Publishers Weekly - Publisher's Weekly
Abramson (We the Jury) collects 25 brief, thought-provoking commentaries on the O.J. Simpson case, several of which are reprinted from publications like Newsweek and the New Republic. Michael Eric Dyson wisely advises that the "goal should not be to transcend race, but to transcend the biased meanings associated with race." Elizabeth Schneider and Deborah Rohde pointedly remind readers how domestic violence was trivialized in this case. While Lorraine Adams and Serge F. Kovaleski lay out how Simpson's "Dream Team" of defense attorneys used its vast resources to shape a winning strategy (especially through use of a jury consultant), Rohde observes that many poor black defendants face unjust convictions. Some contributors suggest reform of the jury system; others say it should be scrapped. Joseph McNamara warns against the Los Angeles "military model" of policing, while ex-prosecutor Scott Turow takes prosecutors to task for regularly putting dishonest cops on the stand. As for the final analysis: Harvey Cox sees the case as evidence of American balkanization, while Stanley Crouch finds seeds of national maturity in racial matters. This is, as the subtitle suggests, a collection that addresses the meta-issues of the case: there is no exhaustive analysis of the prosecution's failures or of the recent spate of books by the trial's participants.(June)

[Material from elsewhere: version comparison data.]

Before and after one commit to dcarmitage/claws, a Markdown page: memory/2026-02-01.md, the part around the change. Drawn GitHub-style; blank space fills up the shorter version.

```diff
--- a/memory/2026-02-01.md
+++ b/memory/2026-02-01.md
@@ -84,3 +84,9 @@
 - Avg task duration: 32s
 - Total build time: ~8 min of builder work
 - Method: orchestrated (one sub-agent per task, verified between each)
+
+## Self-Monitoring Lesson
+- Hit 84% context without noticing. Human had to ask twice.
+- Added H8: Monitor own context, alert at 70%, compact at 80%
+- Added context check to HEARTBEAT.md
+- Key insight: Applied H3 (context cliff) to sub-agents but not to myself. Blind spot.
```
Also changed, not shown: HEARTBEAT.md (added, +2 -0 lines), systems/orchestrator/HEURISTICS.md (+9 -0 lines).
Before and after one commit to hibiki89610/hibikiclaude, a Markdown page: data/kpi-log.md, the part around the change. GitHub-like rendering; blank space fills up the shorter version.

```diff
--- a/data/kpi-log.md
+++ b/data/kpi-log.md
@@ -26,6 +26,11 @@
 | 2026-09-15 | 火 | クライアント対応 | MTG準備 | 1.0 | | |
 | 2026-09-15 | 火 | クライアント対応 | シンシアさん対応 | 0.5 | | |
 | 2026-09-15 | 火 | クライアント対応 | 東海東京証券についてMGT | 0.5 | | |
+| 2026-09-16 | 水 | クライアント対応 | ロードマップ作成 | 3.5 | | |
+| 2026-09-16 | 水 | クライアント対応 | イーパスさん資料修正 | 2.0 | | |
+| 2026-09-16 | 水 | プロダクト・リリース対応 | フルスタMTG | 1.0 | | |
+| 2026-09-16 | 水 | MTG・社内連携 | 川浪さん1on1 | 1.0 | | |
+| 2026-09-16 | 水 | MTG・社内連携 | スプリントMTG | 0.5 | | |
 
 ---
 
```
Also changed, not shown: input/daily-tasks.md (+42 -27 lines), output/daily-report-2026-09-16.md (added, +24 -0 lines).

The continuing cornucopia of commentary on the "Trial of the Century" has produced two more books, each shedding illuminating rays of insight onto the Simpson case, albeit from different perspectives. Abramson is a professor of political science and former prosecutor who brings together a collection of essays written by a wide spectrum of contributors, including law professors, prosecutors, historians, political scientists, philosophers, journalists, a former police chief, and a theologian. The essays address the broad social significance of the trial and together form a testimonial to the state of justice and democracy at the national level and their interrelationship in a city struggling to overcome racial division. Perceived shortcomings in the criminal justice system are discussed, as are proposals for reform. The editor fairly presents both sides of controversial issues, such as the role of race, the possibility of jury nullification, the influence of domestic violence, the need for jury reform, and the significance of legal strategies and ethics. Uelmen, on the other hand, speaks with a slantthough not surprisingly since he was a member of Simpson's defense team. In this context, his book is similar to Robert Shapiro's Search for Justice (Warner, 1996), except that Uelmen, a law professor, is able to tap his academic background to provide a more scholarly discussion of the activities of both the defense attorneys and the prosecutors, why they did what they did, and how they perhaps could have done better. Uelmen draws examples from the annals of legal history that a practicing attorney, such as Shapiro, might overlook. Both books are well written, but Abramson gives a more balanced view of events.Philip Y. Blue, State Supreme Court Criminal Branch Law Lib., New York
A collection of essays on this season's "trial of the century," edited by lawyer Abramson (Politics/Brandeis Univ.; We the Jury, 1994).
The topics of these articles (some original, some previously published in Newsweek, the New Republic, and elsewhere) include the influence of race on the jury and public opinion; the disappearance of domestic violence as an issue at trial; the defense lawyers and prosecutors; and cameras in the courtroom. In his essay criticizing the legal journalists who covered the trial like wallpaper, Lincoln Caplan stresses their absence of historical perspective. This collection supports his view; many of the essays add nothing to what any attentive TV viewer would already understand. A few, however, make Postmortem worth a look. The most illuminating chapter is Yale Kamisar's reprise of the long history of calls to get "tough on crime" by eviscerating the Bill of Rights and minimizing the role of the jury. Harvey Cox, who calls the Simpson trial "a nasty parody of multi-culturalism," sets the public reaction to the trial in the context of Americans' historically ambivalent attitudes toward the city. Stanley Crouch argues, almost convincingly, that good news can be found in the racial and ethnic variety of the major players on all sides of the drama, including the two teams of black and Jewish attorneys. Andrew Hacker, who has served on several juries, provides a unique and encouraging perspective on that much maligned institution. Scott Turow analyzes the judicial error in admitting evidence clearly obtained in violation of the Fourth Amendment including, ironically, the bloody glove that may have sunk the prosecution. The most provocative essay is by Paul Butler, who maintains that black juries often are right to employ the doctrine of jury nullificationfinding a defendant not guilty even though the evidence points to the opposite conclusionin cases of drug and other nonviolent crimes (though not in a case like this one).
A small contribution to understanding an overblown story.